The report highlights Azerbaijan’s significant “human rights issues” including: “unlawful or arbitrary killing; torture; arbitrary detention; harsh and sometimes life-threatening prison conditions; political prisoners; arbitrary interference with privacy; politically motivated reprisal against individuals outside the country; pervasive problems with the independence of the judiciary; heavy restrictions on free expression, the press, and the internet, including violence against journalists, the criminalization of libel and slander, harassment and incarceration of journalists on questionable charges, and blocking of websites; substantial interference with the rights of peaceful assembly and freedom of association; restrictions on freedom of movement; severe restrictions on political participation; systemic government corruption; police brutality against individuals based on sexual orientation; and existence of the worst forms of child labor.”
The report emphasizes “significant human rights issues connected with the Nagorno-Karabakh [Artsakh] armed conflict included unlawful killings, civilian casualties, and inhuman treatment.”
The report points out the Azerbaijani regime who instigated the war on Artsakh and promoted such actions failed to “prosecute or punish the majority of officials who committed human rights abuses; impunity remained a problem.”

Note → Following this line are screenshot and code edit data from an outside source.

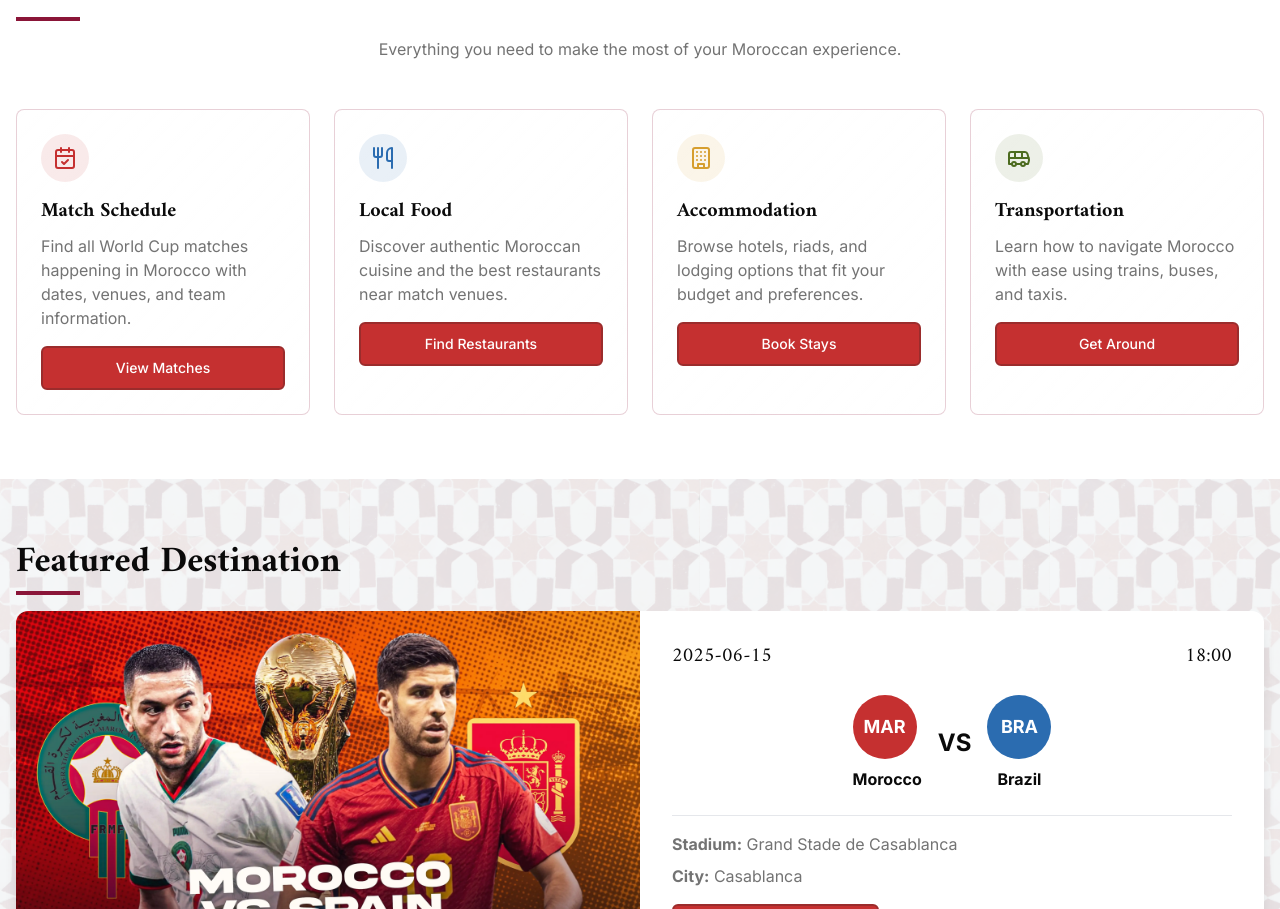
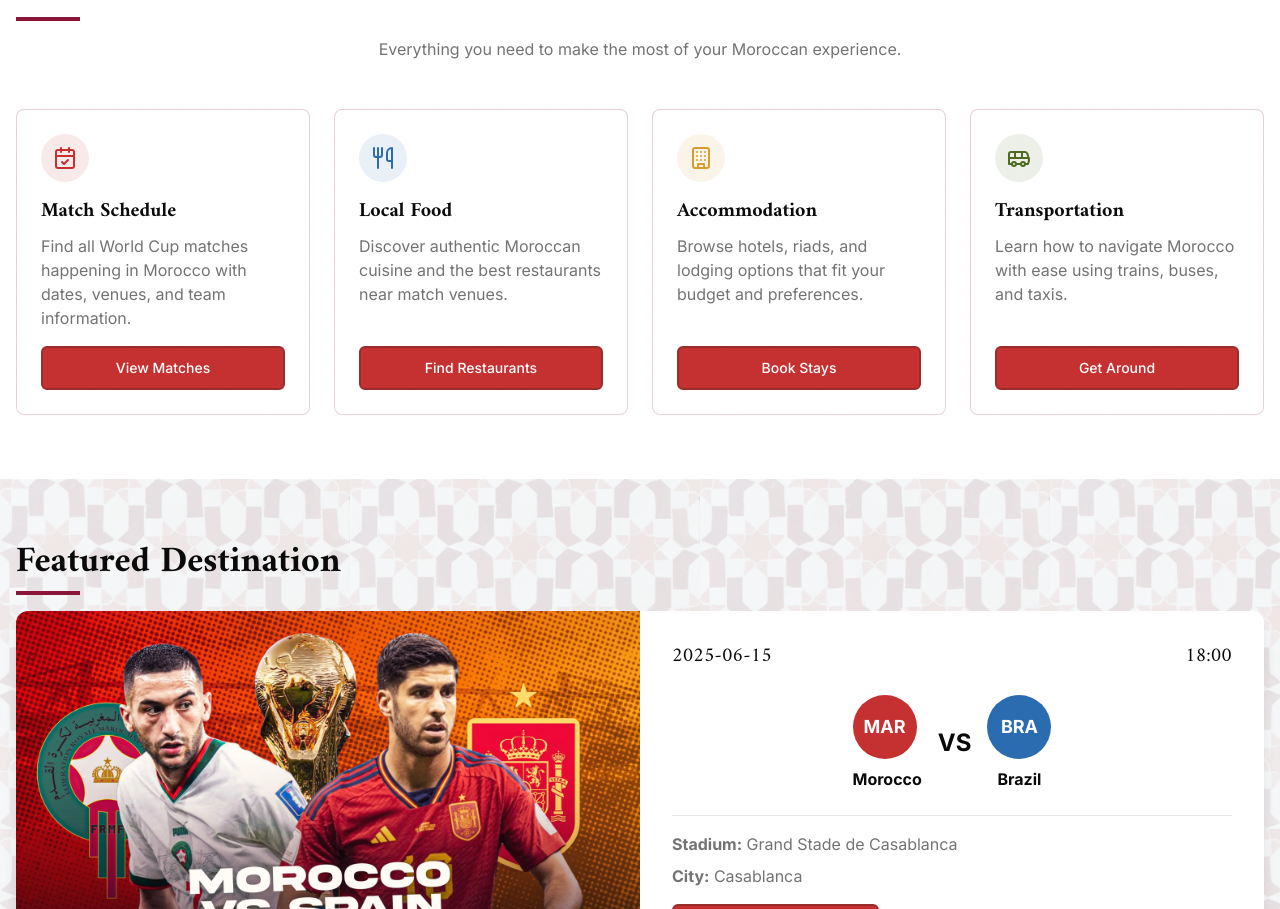
Before and after one commit to zohirben/WCP2-Platform, a Next.js app: page / in a window 1280 px wide. Shown: the part 932-1841 px from the top of the page. Built offline with nearby package versions, Linux system fonts and the light colour scheme.

Commit message:
fixed moroccan card

```diff
--- a/app/globals.css
+++ b/app/globals.css
@@ -107,9 +107,10 @@
   }
 
   .moroccan-card {
-    @apply border border-[#8A1538]/20 rounded-lg p-6 transition-all duration-300;
+    @apply border border-[#8A1538]/20 rounded-lg p-6 transition-all duration-300 flex flex-col h-full;
     background: linear-gradient(to bottom right, rgba(255, 255, 255, 0.9), rgba(255, 255, 255, 0.8));
     backdrop-filter: blur(10px);
+    min-height: 280px;
   }
 
   .moroccan-card:hover {
--- a/app/page.tsx
+++ b/app/page.tsx
@@ -92,9 +92,11 @@ export default function Home() {
               <p className="text-muted-foreground mb-4">
                 Find all World Cup matches happening in Morocco with dates, venues, and team information.
               </p>
+              <div className="mt-auto">
                 <ButtonCTA href="/offers" variant="moroccan" className="w-full">
                   View Matches
                 </ButtonCTA>
+              </div>
             </div>
 
             <div className="moroccan-card animate-fadeInUp animate-delay-100">
@@ -105,9 +107,11 @@ export default function Home() {
               <p className="text-muted-foreground mb-4">
                 Discover authentic Moroccan cuisine and the best restaurants near match venues.
               </p>
+              <div className="mt-auto">
                 <ButtonCTA href="/offers" variant="moroccan" className="w-full">
                   Find Restaurants
                 </ButtonCTA>
+              </div>
             </div>
 
             <div className="moroccan-card animate-fadeInUp animate-delay-200">
@@ -118,9 +122,11 @@ export default function Home() {
               <p className="text-muted-foreground mb-4">
                 Browse hotels, riads, and lodging options that fit your budget and preferences.
               </p>
+              <div className="mt-auto">
                 <ButtonCTA href="/offers" variant="moroccan" className="w-full">
                   Book Stays
                 </ButtonCTA>
+              </div>
             </div>
 
             <div className="moroccan-card animate-fadeInUp animate-delay-300">
@@ -131,9 +137,11 @@ export default function Home() {
               <p className="text-muted-foreground mb-4">
                 Learn how to navigate Morocco with ease using trains, buses, and taxis.
               </p>
+              <div className="mt-auto">
                 <ButtonCTA href="/offers" variant="moroccan" className="w-full">
                   Get Around
                 </ButtonCTA>
+              </div>
             </div>
           </div>
         </div>
```
Also changed, not shown: 1 other file (tests, documents, lock files or other folders). Lines whose indentation alone changed are shown as unchanged.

The annual Country Reports on Human Rights Practices – the Human Rights Reports – cover internationally recognized individual, civil, political, and worker rights, as set forth in the Universal Declaration of Human Rights and other international agreements. The U.S. Department of State submits reports on all countries receiving assistance and all United Nations member states to the U.S. Congress in accordance with the Foreign Assistance Act of 1961 and the Trade Act of 1974.